▶ [Activity]
Give the count of lines that hold the word "output" in this listing, with nothing added.
########################################
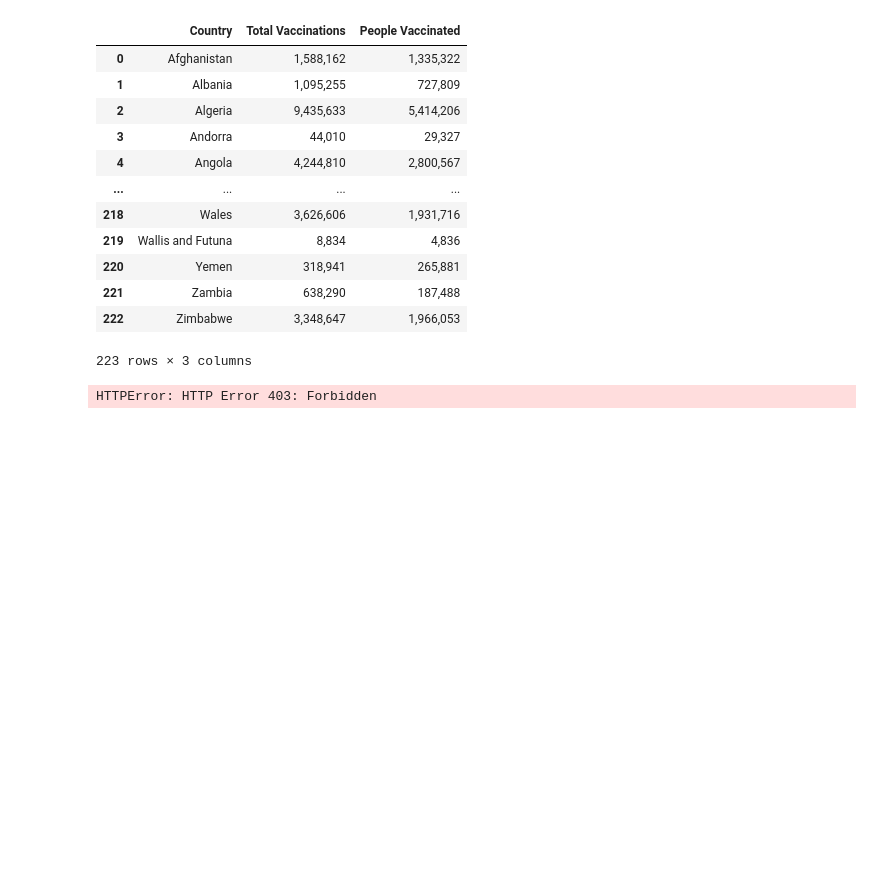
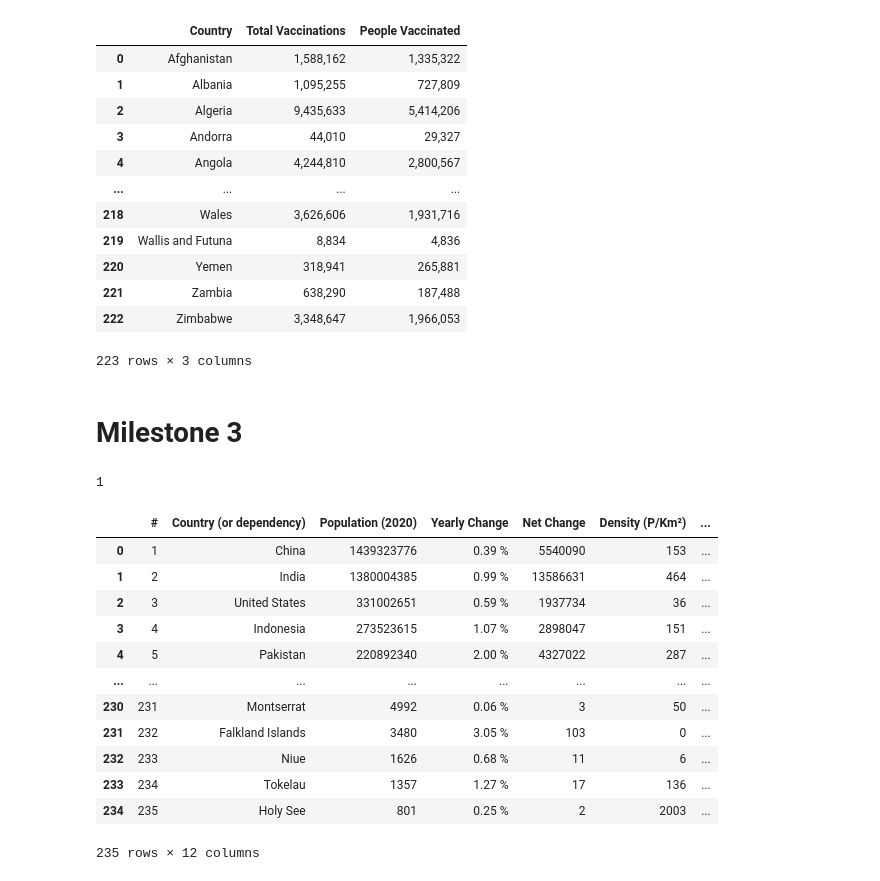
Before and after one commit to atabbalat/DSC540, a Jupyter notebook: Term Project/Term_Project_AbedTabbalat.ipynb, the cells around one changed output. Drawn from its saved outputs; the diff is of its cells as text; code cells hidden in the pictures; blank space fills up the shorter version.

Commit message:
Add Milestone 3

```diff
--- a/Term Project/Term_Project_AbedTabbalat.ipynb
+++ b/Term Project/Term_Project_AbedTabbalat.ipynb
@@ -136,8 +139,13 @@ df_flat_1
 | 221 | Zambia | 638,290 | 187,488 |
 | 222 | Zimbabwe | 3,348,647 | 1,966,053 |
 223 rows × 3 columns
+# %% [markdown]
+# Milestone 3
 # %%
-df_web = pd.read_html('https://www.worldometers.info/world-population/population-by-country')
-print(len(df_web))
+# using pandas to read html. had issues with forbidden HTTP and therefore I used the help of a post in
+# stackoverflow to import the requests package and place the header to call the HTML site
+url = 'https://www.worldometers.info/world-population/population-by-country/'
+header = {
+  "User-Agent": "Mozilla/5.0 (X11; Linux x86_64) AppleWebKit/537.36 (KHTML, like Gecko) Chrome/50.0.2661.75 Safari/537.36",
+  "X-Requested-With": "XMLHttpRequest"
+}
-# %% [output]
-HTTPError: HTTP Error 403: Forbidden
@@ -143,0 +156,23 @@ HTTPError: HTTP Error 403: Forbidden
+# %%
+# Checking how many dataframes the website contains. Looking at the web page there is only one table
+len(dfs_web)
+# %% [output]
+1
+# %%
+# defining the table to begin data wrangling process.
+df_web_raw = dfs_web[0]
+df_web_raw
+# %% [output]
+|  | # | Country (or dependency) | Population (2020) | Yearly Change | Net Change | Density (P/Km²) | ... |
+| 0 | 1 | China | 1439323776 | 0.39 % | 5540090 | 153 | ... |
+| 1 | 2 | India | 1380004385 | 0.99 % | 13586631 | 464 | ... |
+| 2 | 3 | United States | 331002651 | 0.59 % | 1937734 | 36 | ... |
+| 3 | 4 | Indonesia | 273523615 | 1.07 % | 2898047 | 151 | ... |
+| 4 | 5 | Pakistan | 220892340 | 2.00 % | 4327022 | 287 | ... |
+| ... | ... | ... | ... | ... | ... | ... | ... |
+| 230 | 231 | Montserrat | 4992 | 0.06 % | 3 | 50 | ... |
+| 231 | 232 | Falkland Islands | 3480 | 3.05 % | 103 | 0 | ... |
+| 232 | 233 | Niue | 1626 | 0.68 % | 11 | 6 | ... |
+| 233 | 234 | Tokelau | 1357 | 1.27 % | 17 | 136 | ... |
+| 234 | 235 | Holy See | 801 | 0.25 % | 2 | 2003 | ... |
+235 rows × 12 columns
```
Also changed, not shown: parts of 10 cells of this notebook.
########################################
▶ [Answer space]
4